++++ RAW DATA ++++
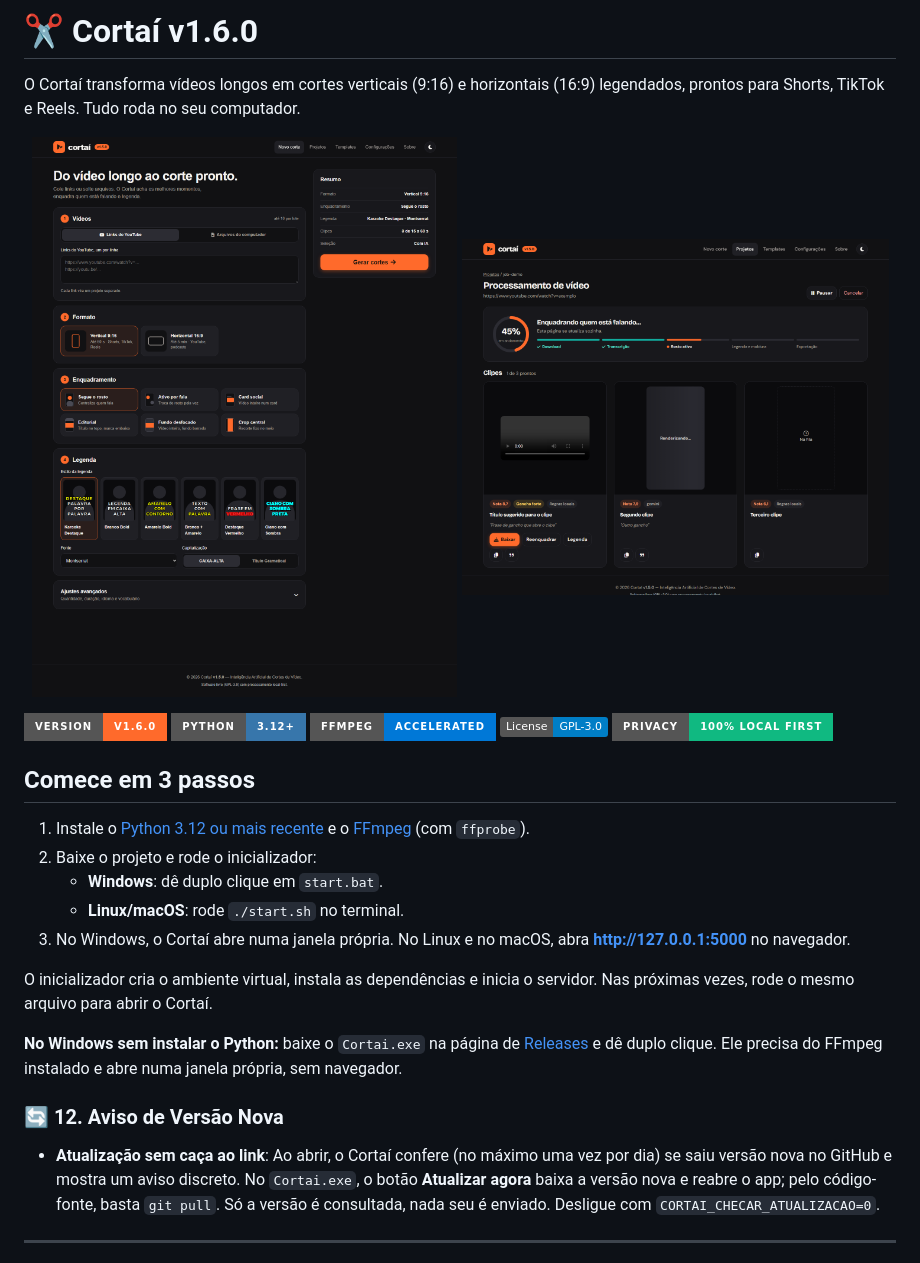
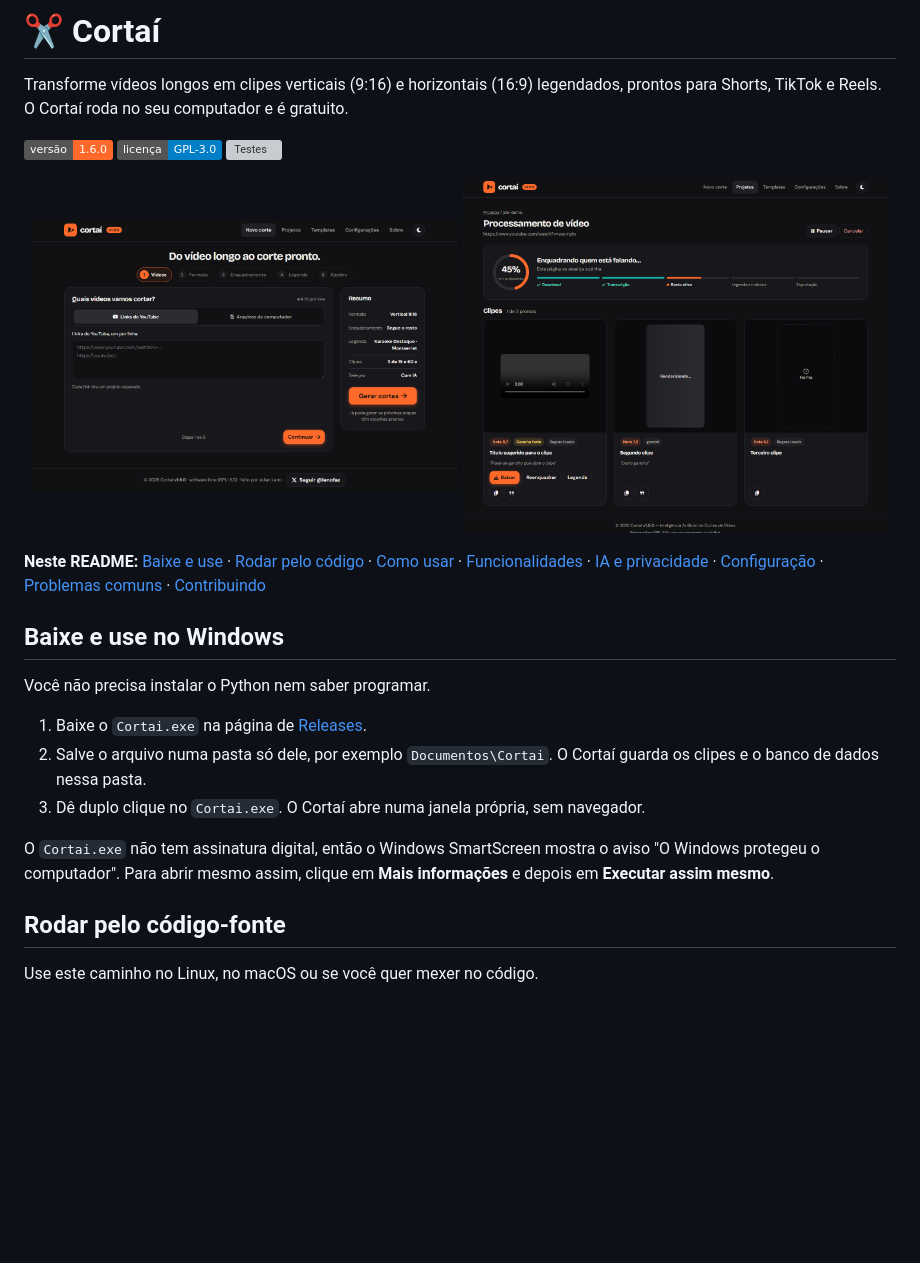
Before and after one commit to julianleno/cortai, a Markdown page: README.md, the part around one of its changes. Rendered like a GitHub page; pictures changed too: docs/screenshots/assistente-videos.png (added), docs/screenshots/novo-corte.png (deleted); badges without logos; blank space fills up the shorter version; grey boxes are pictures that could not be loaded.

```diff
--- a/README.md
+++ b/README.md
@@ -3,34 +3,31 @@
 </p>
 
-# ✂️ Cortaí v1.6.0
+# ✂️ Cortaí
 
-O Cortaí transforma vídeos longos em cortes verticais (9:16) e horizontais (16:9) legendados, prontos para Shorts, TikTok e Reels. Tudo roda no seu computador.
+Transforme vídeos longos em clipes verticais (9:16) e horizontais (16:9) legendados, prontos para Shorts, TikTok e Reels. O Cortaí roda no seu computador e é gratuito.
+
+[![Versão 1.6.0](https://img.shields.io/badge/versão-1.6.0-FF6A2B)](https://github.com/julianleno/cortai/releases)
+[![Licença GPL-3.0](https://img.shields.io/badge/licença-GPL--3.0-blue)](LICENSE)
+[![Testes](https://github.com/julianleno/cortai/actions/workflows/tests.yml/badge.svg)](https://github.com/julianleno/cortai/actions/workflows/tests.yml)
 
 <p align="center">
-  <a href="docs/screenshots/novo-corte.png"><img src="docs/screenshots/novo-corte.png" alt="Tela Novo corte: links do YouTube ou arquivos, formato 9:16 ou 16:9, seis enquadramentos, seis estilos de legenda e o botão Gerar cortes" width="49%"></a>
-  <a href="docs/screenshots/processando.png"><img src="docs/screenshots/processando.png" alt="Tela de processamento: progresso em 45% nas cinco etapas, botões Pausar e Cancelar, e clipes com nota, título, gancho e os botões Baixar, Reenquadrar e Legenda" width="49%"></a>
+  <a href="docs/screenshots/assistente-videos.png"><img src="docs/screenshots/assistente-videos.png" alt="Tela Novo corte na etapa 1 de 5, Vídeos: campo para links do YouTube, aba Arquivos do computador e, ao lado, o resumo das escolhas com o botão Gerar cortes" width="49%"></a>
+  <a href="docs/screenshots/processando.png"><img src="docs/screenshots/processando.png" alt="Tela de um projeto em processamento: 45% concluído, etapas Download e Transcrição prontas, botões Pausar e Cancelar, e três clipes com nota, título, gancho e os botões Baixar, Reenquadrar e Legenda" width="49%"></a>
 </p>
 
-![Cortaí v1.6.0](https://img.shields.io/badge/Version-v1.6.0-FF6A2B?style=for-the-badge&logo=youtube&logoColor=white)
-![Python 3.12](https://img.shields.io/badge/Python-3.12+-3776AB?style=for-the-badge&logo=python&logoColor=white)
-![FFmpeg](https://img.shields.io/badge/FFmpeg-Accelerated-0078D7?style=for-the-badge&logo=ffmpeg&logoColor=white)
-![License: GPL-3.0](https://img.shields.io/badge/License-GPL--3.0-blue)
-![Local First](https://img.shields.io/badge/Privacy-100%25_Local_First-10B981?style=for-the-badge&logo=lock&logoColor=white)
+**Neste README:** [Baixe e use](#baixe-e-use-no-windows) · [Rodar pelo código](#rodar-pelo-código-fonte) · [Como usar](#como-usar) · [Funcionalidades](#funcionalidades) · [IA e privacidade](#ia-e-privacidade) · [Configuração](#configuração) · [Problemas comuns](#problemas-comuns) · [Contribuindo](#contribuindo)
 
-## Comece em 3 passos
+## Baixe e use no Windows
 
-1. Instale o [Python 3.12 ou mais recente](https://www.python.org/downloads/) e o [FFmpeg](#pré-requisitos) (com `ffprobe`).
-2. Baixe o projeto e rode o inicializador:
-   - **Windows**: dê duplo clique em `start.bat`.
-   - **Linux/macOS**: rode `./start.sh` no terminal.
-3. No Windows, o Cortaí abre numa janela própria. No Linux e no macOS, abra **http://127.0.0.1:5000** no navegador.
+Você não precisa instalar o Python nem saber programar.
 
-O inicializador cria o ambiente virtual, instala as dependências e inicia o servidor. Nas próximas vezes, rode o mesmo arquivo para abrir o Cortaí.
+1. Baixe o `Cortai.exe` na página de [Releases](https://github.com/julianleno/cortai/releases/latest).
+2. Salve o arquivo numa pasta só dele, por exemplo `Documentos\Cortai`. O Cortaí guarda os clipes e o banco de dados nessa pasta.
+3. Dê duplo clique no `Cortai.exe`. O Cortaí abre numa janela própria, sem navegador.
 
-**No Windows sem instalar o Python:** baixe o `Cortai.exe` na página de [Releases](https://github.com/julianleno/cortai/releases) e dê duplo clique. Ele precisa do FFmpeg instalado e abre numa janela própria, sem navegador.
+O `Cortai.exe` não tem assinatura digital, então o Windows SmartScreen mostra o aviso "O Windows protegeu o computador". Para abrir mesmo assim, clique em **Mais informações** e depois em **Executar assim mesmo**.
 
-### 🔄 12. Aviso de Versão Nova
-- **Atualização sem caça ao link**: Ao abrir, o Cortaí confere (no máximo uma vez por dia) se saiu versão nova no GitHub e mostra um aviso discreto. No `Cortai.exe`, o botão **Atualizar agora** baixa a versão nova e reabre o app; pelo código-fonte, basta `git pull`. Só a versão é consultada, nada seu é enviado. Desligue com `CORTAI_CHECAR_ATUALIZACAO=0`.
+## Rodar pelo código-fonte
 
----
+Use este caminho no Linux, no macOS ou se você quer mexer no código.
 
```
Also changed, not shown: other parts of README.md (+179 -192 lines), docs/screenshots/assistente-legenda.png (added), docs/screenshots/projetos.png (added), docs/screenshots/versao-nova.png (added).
++++
PROBLEM DETAILS: Lines holding the string "white": find them in the listing above and copy each one.

REPLY TO THE TASK:
-![Cortaí v1.6.0](https://img.shields.io/badge/Version-v1.6.0-FF6A2B?style=for-the-badge&logo=youtube&logoColor=white)
-![Python 3.12](https://img.shields.io/badge/Python-3.12+-3776AB?style=for-the-badge&logo=python&logoColor=white)
-![FFmpeg](https://img.shields.io/badge/FFmpeg-Accelerated-0078D7?style=for-the-badge&logo=ffmpeg&logoColor=white)
-![Local First](https://img.shields.io/badge/Privacy-100%25_Local_First-10B981?style=for-the-badge&logo=lock&logoColor=white)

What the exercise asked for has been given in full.